But, admits Dave Simon, senior manager of industry and public relations at Brinkâ€™s Home Security Inc., a one-month rise in statistics is not long enough to qualify as a trend in Dallas. â€œIf burglaries continue to rise after six months then you have a trend and a clearer situation that verified response is not working the way the proponents said it would,â€ Simon said.
The important issue that Dallasâ€™ statistics bring up, said Walters, is that city officials need to be willing to revisit the issue when there is an increase in burglaries and overall crime statistics after passing a policy such as verified response.
â€œNobody really wants to go back and look at it again,â€ Walters said. â€œUltimately the citizens end up paying.â€ There is a very small chance that a city would reverse verified response after it has been passed, even if the city experiences a large increase in crime, he added. With elected officials moving in and out of office on two- or three-year cycles, what might have been passed a year or two ago is forgotten and not looked at again, Walters said. â€œWhile one month [of increased burglaries in Dallas] does not make a trend,â€ he continued, â€œit warrants looking at [the ordinance] again.â€
Walters pointed out the example of Murray, Utah â€” a small town about nine miles outside of Salt Lake City, which reversed its decision to practice verified response after implementing it for one year. â€œIt was a very political issue when it passed in Murray,â€ Walters said. â€œYet the police chief was bold enough to [tell the city council] that the police department had not saved any time, dollars or manpower,â€ with verified response in place.
With verified response being such a controversial issue, all eyes will be on the city of Dallas to see where the burglary and crime statistics go from here.
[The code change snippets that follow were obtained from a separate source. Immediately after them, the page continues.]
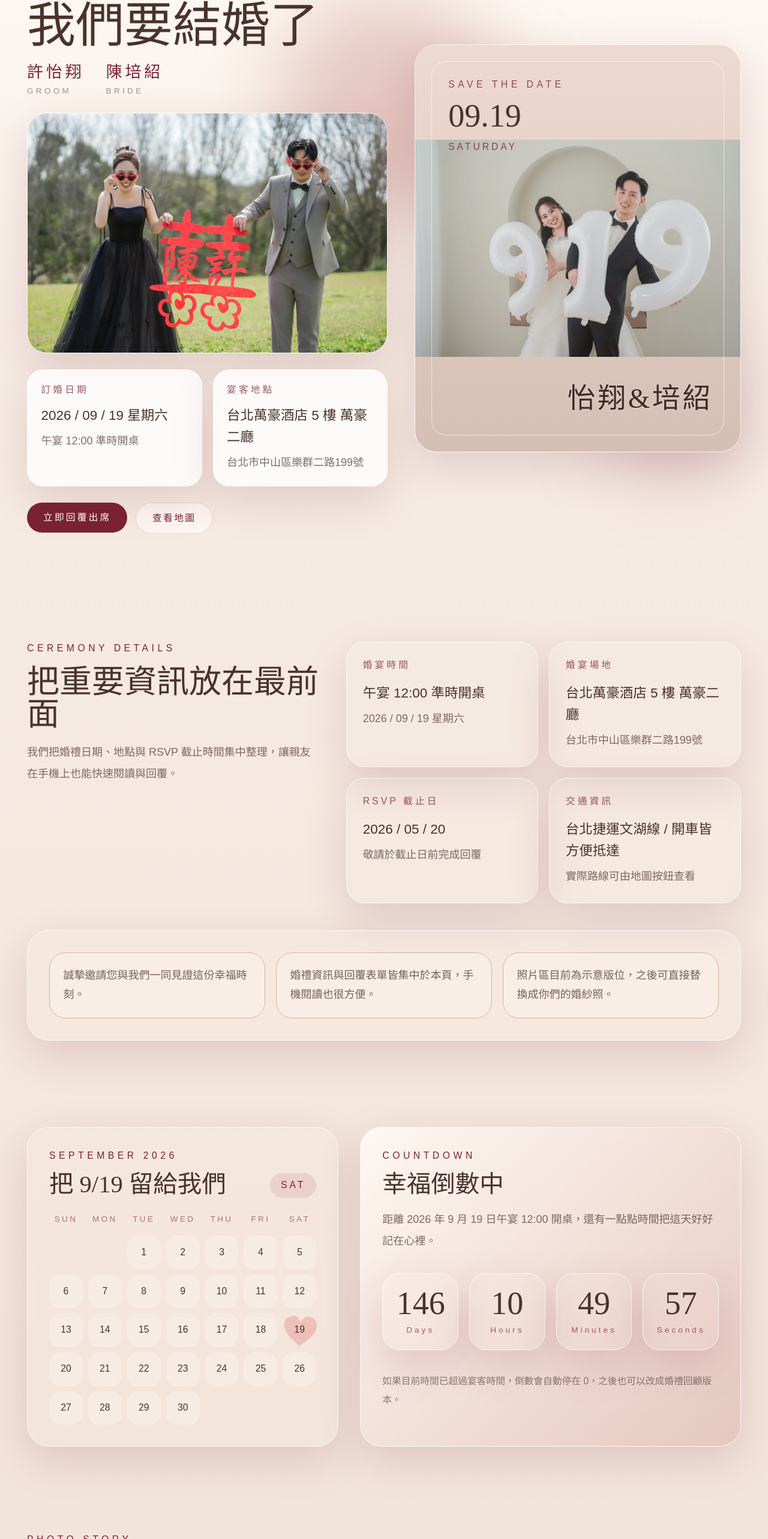
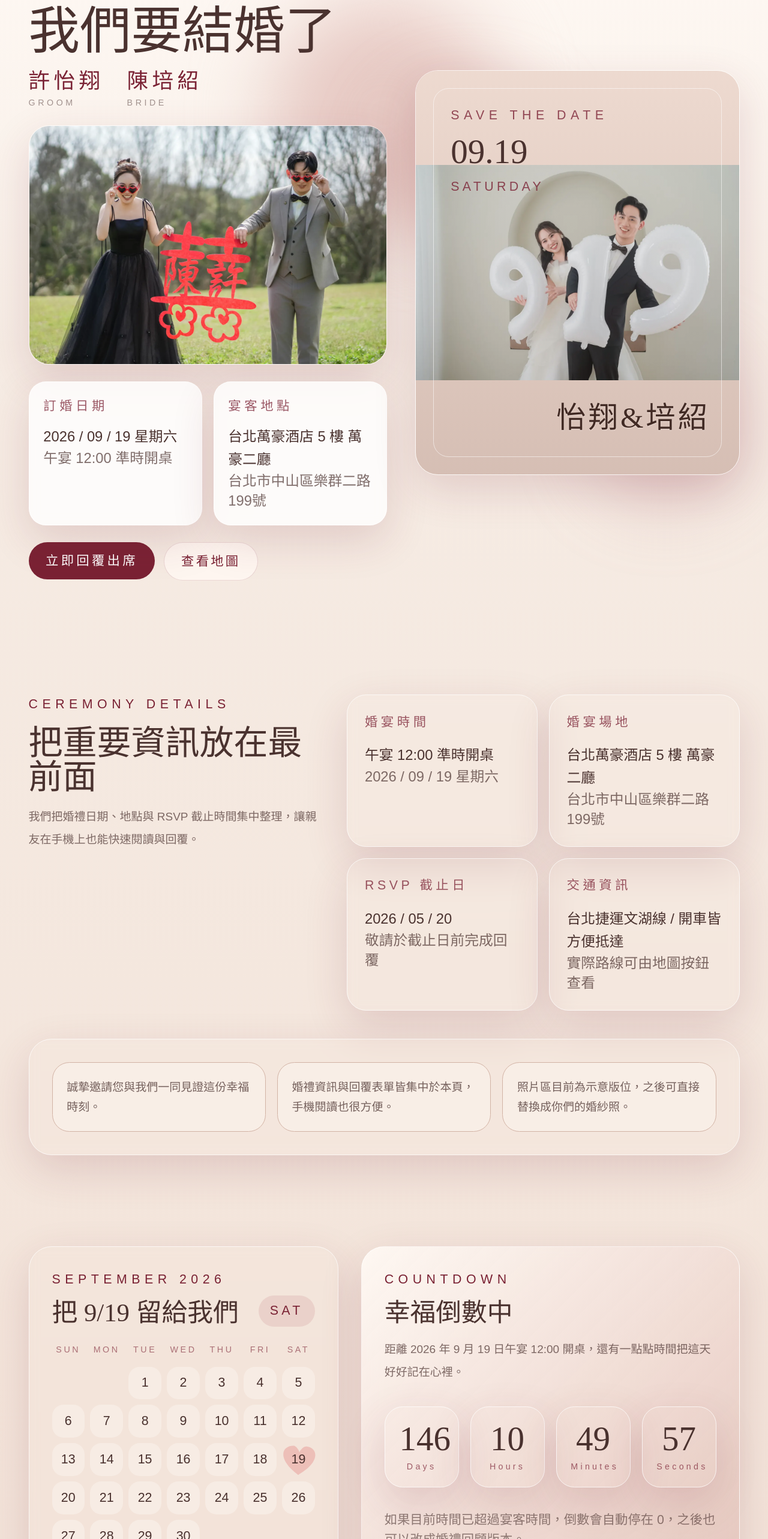
Before and after one commit to philtomleo/invitation-letter, a React (Vite) app: page / in a window 1280 px wide. Shown: the part 116-2682 px from the top of the page at 60% size. Built offline with nearby package versions, Linux system fonts and the light colour scheme; no server answers; a web font is replaced by a local one.

Commit message:
Refine typography and simplify gallery

```diff
--- a/src/components/CalendarSection.tsx
+++ b/src/components/CalendarSection.tsx
@@ -21,10 +21,10 @@ export function CalendarSection() {
         <div className="rounded-[2rem] border border-white/70 bg-[#fff8f3]/84 p-6 shadow-soft backdrop-blur md:p-8">
           <div className="mb-6 flex items-end justify-between">
             <div>
-              <p className="text-sm tracking-[0.35em] text-[#7a2234]">SEPTEMBER 2026</p>
+              <p className="text-lg tracking-[0.35em] text-[#7a2234]">SEPTEMBER 2026</p>
               <h2 className="mt-3 font-serif text-4xl text-ink">把 9/19 留給我們</h2>
             </div>
-            <div className="rounded-full bg-[#ead1ca] px-4 py-2 text-sm tracking-[0.25em] text-[#7a2234]">
+            <div className="rounded-full bg-[#ead1ca] px-4 py-2 text-lg tracking-[0.25em] text-[#7a2234]">
               SAT
             </div>
           </div>
@@ -39,7 +39,7 @@ export function CalendarSection() {
               <div
                 key={`${cell.day ?? 'blank'}-${index}`}
                 className={[
-                  'flex aspect-square items-center justify-center rounded-2xl text-sm',
+                  'flex aspect-square items-center justify-center rounded-2xl text-lg',
                   cell.day ? 'bg-[#f7ece4] text-ink' : 'bg-transparent',
                   cell.isEventDay ? 'relative bg-transparent shadow-none' : '',
                 ].join(' ')}
@@ -64,7 +64,7 @@ export function CalendarSection() {
                         fill="rgba(210, 24, 36, 0.18)"
                       />
                     </svg>
-                    <span className="relative z-10 text-sm font-normal text-ink">{cell.day}</span>
+                    <span className="relative z-10 text-lg font-normal text-ink">{cell.day}</span>
                   </div>
                 ) : (
                   cell.day
@@ -75,7 +75,7 @@ export function CalendarSection() {
         </div>
 
         <div className="rounded-[2rem] border border-white/70 bg-[linear-gradient(135deg,rgba(255,249,244,0.92),rgba(226,193,184,0.82))] p-6 shadow-soft backdrop-blur md:p-8">
-          <p className="text-sm tracking-[0.35em] text-[#7a2234]">COUNTDOWN</p>
+          <p className="text-lg tracking-[0.35em] text-[#7a2234]">COUNTDOWN</p>
           <h2 className="mt-3 font-serif text-4xl text-ink">幸福倒數中</h2>
           <p className="mt-4 max-w-lg leading-8 text-ink/70">
             距離 2026 年 9 月 19 日午宴 12:00 開桌，還有一點點時間把這天好好記在心裡。
@@ -88,7 +88,7 @@ export function CalendarSection() {
             <CountdownCard label="Seconds" value={countdown.seconds} />
           </div>
 
-          <p className="mt-8 text-sm leading-7 text-ink/60">
+          <p className="mt-8 text-lg leading-7 text-ink/60">
             如果目前時間已超過宴客時間，倒數會自動停在 0，之後也可以改成婚禮回顧版本。
           </p>
         </div>
--- a/src/components/Footer.tsx
+++ b/src/components/Footer.tsx
@@ -8,7 +8,7 @@ export function Footer({ attendance }: { attendance?: 'attending' | 'absent' })
       <div className="mx-auto max-w-6xl rounded-[2rem] border border-white/70 bg-white/75 px-6 py-8 shadow-soft backdrop-blur md:px-8">
         <div className="flex flex-col gap-6 md:flex-row md:items-end md:justify-between">
           <div>
-            <p className="text-sm tracking-[0.35em] text-[#7a2234]">WITH LOVE</p>
+            <p className="text-lg tracking-[0.35em] text-[#7a2234]">WITH LOVE</p>
             <p className="mt-3 font-serif text-4xl text-ink">
               {weddingInfo.groom} & {weddingInfo.bride}
             </p>
@@ -18,7 +18,7 @@ export function Footer({ attendance }: { attendance?: 'attending' | 'absent' })
                 : `謝謝你看到這裡，期待在 ${weddingInfo.dateLabel} 與你相見。`}
             </p>
           </div>
-          <div className="text-sm leading-7 text-ink/65">
+          <div className="text-lg leading-7 text-ink/65">
             <p>{weddingInfo.timeLabel}</p>
             <p>{weddingInfo.venue}</p>
             <p>{weddingInfo.address}</p>
--- a/src/components/Gallery.tsx
+++ b/src/components/Gallery.tsx
@@ -25,11 +25,11 @@ export function Gallery() {
     <section className="px-6 py-16 md:px-10">
       <div className="mx-auto max-w-6xl">
         <div className="mb-8 text-center md:text-left">
-          <p className="text-sm tracking-[0.35em] text-[#7a2234]">PHOTO STORY</p>
+          <p className="text-lg tracking-[0.35em] text-[#7a2234]">PHOTO STORY</p>
           <h2 className="mt-3 font-serif text-4xl text-ink md:text-5xl">把我們喜歡的片刻放進來</h2>
         </div>
 
-        <div className="grid gap-6 md:grid-cols-[1.2fr_0.8fr]">
+        <div>
           <article className="overflow-hidden rounded-[2rem] border border-white/70 bg-[#fff8f3]/84 shadow-soft">
             <div className="relative">
               <div className="transition-all duration-500">
@@ -47,43 +47,13 @@ export function Gallery() {
               <CarouselButton className="right-3 top-[calc(100%-1rem)] -translate-y-1/2 md:right-4 md:top-[calc(100%-1.5rem)]" direction="right" label="下一張" onClick={goToNext} />
             </div>
             <div className="space-y-3 p-6 md:p-8">
-              <p className="text-sm tracking-[0.28em] text-[#7a2234]/70">
+              <p className="text-lg tracking-[0.28em] text-[#7a2234]/70">
                 {String(activeIndex + 1).padStart(2, '0')} / {String(galleryPhotos.length).padStart(2, '0')}
               </p>
               <h3 className="font-serif text-3xl text-ink md:text-4xl">{activeItem.title}</h3>
               <p className="max-w-xl leading-8 text-ink/70">{activeItem.description}</p>
             </div>
           </article>
-
-          <div className="grid gap-4 sm:grid-cols-3 md:grid-cols-1">
-            {galleryPhotos.map((item, index) => (
-              <button
-                key={item.title}
-                className={[
-                  'overflow-hidden rounded-[1.7rem] border bg-[#fff8f3]/78 text-left shadow-soft transition duration-300',
-                  activeIndex === index
-                    ? 'border-[#7a2234]/40 ring-1 ring-[#7a2234]/20'
-                    : 'border-white/70 hover:border-[#7a2234]/20',
-                ].join(' ')}
-                type="button"
-                onClick={() => setActiveIndex(index)}
-              >
-                <div className="relative aspect-[4/3] overflow-hidden">
-                  <img
-                    alt={item.title}
-                    className="h-full w-full object-cover object-center"
-                    decoding="async"
-                    loading="lazy"
-                    src={item.image}
-                  />
-                </div>
-                <div className="space-y-1 p-4">
-                  <h3 className="font-serif text-2xl text-ink">{item.title}</h3>
-                  <p className="line-clamp-2 text-sm leading-6 text-ink/65">{item.description}</p>
-                </div>
-              </button>
-            ))}
-          </div>
         </div>
       </div>
     </section>
--- a/src/components/Hero.tsx
+++ b/src/components/Hero.tsx
@@ -17,11 +17,11 @@ export function Hero() {
               </h1>
               <div className="flex flex-wrap items-end justify-center gap-x-8 gap-y-3 text-[#7a2234] md:justify-start">
                 <div className="space-y-1">
-                  <p className="text-xl tracking-[0.18em] md:text-2xl">{weddingInfo.groom}</p>
+                  <p className="text-2xl tracking-[0.18em] md:text-3xl">{weddingInfo.groom}</p>
                   <p className="text-xs tracking-[0.32em] text-ink/50">GROOM</p>
                 </div>
                 <div className="space-y-1">
-                  <p className="text-xl tracking-[0.18em] md:text-2xl">{weddingInfo.bride}</p>
+                  <p className="text-2xl tracking-[0.18em] md:text-3xl">{weddingInfo.bride}</p>
                   <p className="text-xs tracking-[0.32em] text-ink/50">BRIDE</p>
                 </div>
               </div>
@@ -41,13 +41,13 @@ export function Hero() {
             </div>
             <div className="flex flex-col items-center gap-3 sm:flex-row sm:justify-center md:items-start md:justify-start">
               <a
-                className="inline-flex items-center justify-center rounded-full bg-[#7a2234] px-6 py-3 text-sm font-medium tracking-[0.2em] text-white transition hover:bg-[#651a2a]"
+                className="inline-flex items-center justify-center rounded-full bg-[#7a2234] px-6 py-3 text-lg font-medium tracking-[0.2em] text-white transition hover:bg-[#651a2a]"
                 href="#rsvp"
               >
                 立即回覆出席
               </a>
               <a
-                className="inline-flex items-center justify-center rounded-full border border-[#7a2234]/15 bg-[#fff8f2]/90 px-6 py-3 text-sm font-medium tracking-[0.15em] text-[#7a2234] transition hover:border-[#7a2234]/35 hover:bg-white"
+                className="inline-flex items-center justify-center rounded-full border border-[#7a2234]/15 bg-[#fff8f2]/90 px-6 py-3 text-lg font-medium tracking-[0.15em] text-[#7a2234] transition hover:border-[#7a2234]/35 hover:bg-white"
                 href={weddingInfo.mapUrl}
                 target="_blank"
                 rel="noreferrer"
@@ -72,9 +72,9 @@ export function Hero() {
                 <div className="absolute inset-0 bg-[linear-gradient(180deg,rgba(255,248,243,0.16),rgba(67,34,28,0.12))]" />
                 <div className="absolute inset-6 flex h-[calc(100%-3rem)] flex-col justify-between rounded-[1.35rem] border border-white/55 p-6 text-ink">
                   <div className="space-y-3">
-                    <p className="text-sm tracking-[0.35em] text-[#7a2234]/80">SAVE THE DATE</p>
+                    <p className="text-lg tracking-[0.35em] text-[#7a2234]/80">SAVE THE DATE</p>
                     <p className="font-serif text-4xl leading-none md:text-5xl">09.19</p>
-                    <p className="text-sm tracking-[0.25em] text-[#7a2234]/80">SATURDAY</p>
+                    <p className="text-lg tracking-[0.25em] text-[#7a2234]/80">SATURDAY</p>
                   </div>
                   <div className="-mr-1 mb-1 self-end text-right md:-mr-2 md:mb-3">
                     <p className="font-serif text-3xl tracking-[0.08em] text-[#412a24] drop-shadow-[0_1px_1px_rgba(255,248,243,0.45)] md:text-[2.6rem]">
@@ -102,9 +102,9 @@ function InfoCard({
 }) {
   return (
     <div className="rounded-[1.5rem] border border-white/70 bg-white/80 p-5 shadow-soft backdrop-blur">
-      <p className="mb-3 text-sm tracking-[0.26em] text-[#7a2234]/75">{label}</p>
-      <p className="mb-2 text-xl font-medium leading-8 text-ink">{value}</p>
-      <p className="text-base leading-7 text-ink/70">{detail}</p>
+      <p className="mb-3 text-lg tracking-[0.26em] text-[#7a2234]/75">{label}</p>
+      <p className="text-xl font-medium leading-8 text-ink">{value}</p>
+      <p className="text-xl leading-7 text-ink/70">{detail}</p>
     </div>
   );
 }
--- a/src/components/SuccessPage.tsx
+++ b/src/components/SuccessPage.tsx
@@ -7,7 +7,7 @@ export function SuccessPage({ attendance }: { attendance: 'attending' | 'absent'
     <div className="flex min-h-screen items-center bg-[linear-gradient(180deg,#f7efe8_0%,#f3e4da_45%,#eed9cf_100%)] px-6 py-12 text-ink md:px-10">
       <div className="mx-auto max-w-4xl">
         <section className="rounded-[2.2rem] border border-white/70 bg-white/80 px-6 py-10 text-center shadow-soft backdrop-blur md:px-10 md:py-14">
-          <p className="text-sm tracking-[0.35em] text-[#7a2234]">RSVP RECEIVED</p>
+          <p className="text-lg tracking-[0.35em] text-[#7a2234]">RSVP RECEIVED</p>
           <h1 className="mt-4 font-serif text-4xl text-ink md:text-6xl">表單已成功送出，謝謝您的回覆！</h1>
           <p className="mx-auto mt-5 max-w-2xl leading-8 text-ink/70">
             {isAttending
@@ -18,7 +18,7 @@ export function SuccessPage({ attendance }: { attendance: 'attending' | 'absent'
           {isAttending ? (
             <div className="mt-8 flex flex-col items-center justify-center gap-3 sm:flex-row">
               <a
-                className="inline-flex items-center justify-center rounded-full bg-[#7a2234] px-6 py-3 text-sm font-medium tracking-[0.15em] text-white transition hover:bg-[#651a2a]"
+                className="inline-flex items-center justify-center rounded-full bg-[#7a2234] px-6 py-3 text-lg font-medium tracking-[0.15em] text-white transition hover:bg-[#651a2a]"
                 href={buildCalendarUrl()}
                 rel="noreferrer"
                 target="_blank"
@@ -26,7 +26,7 @@ export function SuccessPage({ attendance }: { attendance: 'attending' | 'absent'
                 加入行事曆
               </a>
               <a
-                className="inline-flex items-center justify-center rounded-full border border-[#7a2234]/15 bg-[#fff8f2]/90 px-6 py-3 text-sm font-medium tracking-[0.15em] text-[#7a2234] transition hover:border-[#7a2234]/35 hover:bg-white"
+                className="inline-flex items-center justify-center rounded-full border border-[#7a2234]/15 bg-[#fff8f2]/90 px-6 py-3 text-lg font-medium tracking-[0.15em] text-[#7a2234] transition hover:border-[#7a2234]/35 hover:bg-white"
                 href={weddingInfo.mapUrl}
                 rel="noreferrer"
                 target="_blank"
--- a/src/components/WeddingInfo.tsx
+++ b/src/components/WeddingInfo.tsx
@@ -5,7 +5,7 @@ export function WeddingInfo() {
     <section className="px-6 py-16 md:px-10">
       <div className="mx-auto grid max-w-6xl gap-10 md:grid-cols-[0.85fr_1.15fr]">
         <div className="space-y-4">
-          <p className="text-sm tracking-[0.35em] text-[#7a2234]">CEREMONY DETAILS</p>
+          <p className="text-lg tracking-[0.35em] text-[#7a2234]">CEREMONY DETAILS</p>
           <h2 className="font-serif text-4xl text-ink md:text-5xl">把重要資訊放在最前面</h2>
           <p className="max-w-md leading-8 text-ink/70">
             我們把婚禮日期、地點與 RSVP 截止時間集中整理，讓親友在手機上也能快速閱讀與回覆。
@@ -44,9 +44,9 @@ function DetailCard({
 }) {
   return (
     <div className="rounded-[1.7rem] border border-white/70 bg-[#fff8f3]/84 p-6 shadow-soft backdrop-blur">
-      <p className="text-sm tracking-[0.26em] text-[#7a2234]/75">{title}</p>
+      <p className="text-lg tracking-[0.26em] text-[#7a2234]/75">{title}</p>
       <p className="mt-4 text-xl font-medium leading-8 text-ink">{content}</p>
-      <p className="mt-2 text-base leading-7 text-ink/70">{subContent}</p>
+      <p className="text-xl leading-7 text-ink/70">{subContent}</p>
     </div>
   );
 }
--- a/src/index.css
+++ b/src/index.css
@@ -14,22 +14,24 @@
   color: #4a322f;
   background: #f2e3d7;
   font-family: 'Chen Yuluoyan', 'PingFang TC', 'Microsoft JhengHei', sans-serif;
+  font-weight: 500;
 }
 
 html {
-  font-size: 17px;
+  font-size: 18px;
   scroll-behavior: smooth;
 }
 
 @media (min-width: 768px) {
   html {
-    font-size: 18px;
+    font-size: 19px;
   }
 }
 
 body {
   margin: 0;
   min-width: 320px;
+  font-synthesis: weight;
 }
 
 a {
@@ -50,4 +52,5 @@ textarea {
 
 .font-serif {
   font-family: 'Chen Yuluoyan', 'PingFang TC', 'Microsoft JhengHei', serif;
+  font-weight: 500;
 }
```
Also changed, not shown: src/components/RSVPForm.tsx (+11 -11 lines).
Even if the Dallas city council doesnâ€™t revisit the ordinance already passed for commercial burglar alarms, there will be a public discussion on the issue if the city decides to pursue a verified response ordinance for residential burglar alarms. â€œWe may get a second look at this in Dallas if they go residential,â€ said Simon.